Police in B.C. ready to tackle Hells Angel Larry Amero if he “chooses to heat up a conflict within the organized crime groups”   

Larry Amero Photo courtesy CBC

BY RATTAN MALL

 

Larry Amero
Photo courtesy CBC

BACK in July 2015 when there were rumours that Hells Angel Larry Amero could be released on bail from a Montreal, Quebec prison where he had been incarcerated since 2012 for allegedly being one of the six leaders who united Quebec and B.C. criminals to supply cocaine to Quebec and Ontario, then-Sgt. Lindsey Houghton of the Combined Forces Special Enforcement Unit – BC (CFSEU-BC) told me: “While it’s just one guy, [this] could result in a number of different things happening.”

Houghton noted: “He’s probably one of the most high profile Hells Angels members in British Columbia in terms of his criminal profile.
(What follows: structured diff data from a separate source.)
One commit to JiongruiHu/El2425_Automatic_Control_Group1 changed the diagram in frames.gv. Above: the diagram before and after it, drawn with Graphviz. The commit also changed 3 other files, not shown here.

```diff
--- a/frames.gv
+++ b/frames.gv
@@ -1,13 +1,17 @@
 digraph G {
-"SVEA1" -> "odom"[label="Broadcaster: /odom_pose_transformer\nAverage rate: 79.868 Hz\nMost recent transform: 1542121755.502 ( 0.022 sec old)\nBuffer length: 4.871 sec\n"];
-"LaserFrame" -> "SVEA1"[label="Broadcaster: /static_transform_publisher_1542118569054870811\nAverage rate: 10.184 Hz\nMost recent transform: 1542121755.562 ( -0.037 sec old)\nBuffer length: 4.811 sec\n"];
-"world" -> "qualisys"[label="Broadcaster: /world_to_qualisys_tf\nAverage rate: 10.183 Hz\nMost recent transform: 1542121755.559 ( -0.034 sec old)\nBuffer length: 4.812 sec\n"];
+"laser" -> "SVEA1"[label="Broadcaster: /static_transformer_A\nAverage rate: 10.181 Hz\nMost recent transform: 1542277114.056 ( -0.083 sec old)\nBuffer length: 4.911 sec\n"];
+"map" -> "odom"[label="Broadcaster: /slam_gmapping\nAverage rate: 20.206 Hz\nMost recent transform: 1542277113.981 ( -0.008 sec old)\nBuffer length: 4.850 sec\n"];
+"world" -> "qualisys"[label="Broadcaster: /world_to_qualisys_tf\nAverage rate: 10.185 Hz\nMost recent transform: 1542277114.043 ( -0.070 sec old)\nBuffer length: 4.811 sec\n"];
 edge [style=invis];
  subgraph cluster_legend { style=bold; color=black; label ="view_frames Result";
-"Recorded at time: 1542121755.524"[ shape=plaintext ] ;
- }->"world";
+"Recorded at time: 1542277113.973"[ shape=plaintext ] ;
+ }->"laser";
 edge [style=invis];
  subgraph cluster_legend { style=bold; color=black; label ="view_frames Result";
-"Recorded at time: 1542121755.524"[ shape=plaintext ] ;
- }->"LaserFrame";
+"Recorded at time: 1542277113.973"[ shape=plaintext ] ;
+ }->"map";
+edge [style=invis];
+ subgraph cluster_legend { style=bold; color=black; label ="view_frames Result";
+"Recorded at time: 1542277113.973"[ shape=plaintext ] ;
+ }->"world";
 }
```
He was shot and injured during the murder of Jonathan Bacon.”

Well now, after two more years, Amero is a free man after a judge stayed charges against him because of the inordinate delay in the case going to court.

But the CFSEU-BC made it crystal-clear on Thursday that they are ready to deal with Amero.

Sgt. Brenda Winpenny
Photo submitted

Sgt. Brenda Winpenny told The VOICE: “If Amero chooses to return to B.C., it is up to him how he chooses to conduct himself or if he continues with his gang affiliation.”

She added: “CFSEU-BC is prepared to support our policing partners with as many resources as necessary if Amero chooses to heat up a conflict within the organized crime groups.”

 

AMERO, Red Scorpion leader Jonathan Bacon, and James Riach, a high profile member of the Independent Soldiers, along with two women, one of whom is reportedly related to several Hells Angels members, were attacked in Kelowna on August 14, 2011. While Bacon was killed, Amero and the two women sustained non-life-threatening injuries. Riach, who was also injured, fled the scene.

Jujhar Khun-Khun of Surrey, Michael Jones of Gibsons, and Jason McBride of North Vancouver were arrested on February 22, 2013, and charged with the first degree murder of Bacon as well as four counts each of attempted murder, are on trial in Kelowna nowadays. Manjinder “Manny” Hairan, 29, who was shot dead on January 15, 2013, in Surrey, was also reportedly involved in the Kelowna shooting.

The Lower Mainland gang war involved the Dhak-Duhre group and United Nations gang, on one side, and the ‘Wolf Pack’ of some Hells Angels with Independent Soldiers and Red Scorpions, on the other side.

Gurmit Dhak, described as a charismatic gang leader by police, was shot dead in 2010 and that started a whole chain of violent events that are still going on.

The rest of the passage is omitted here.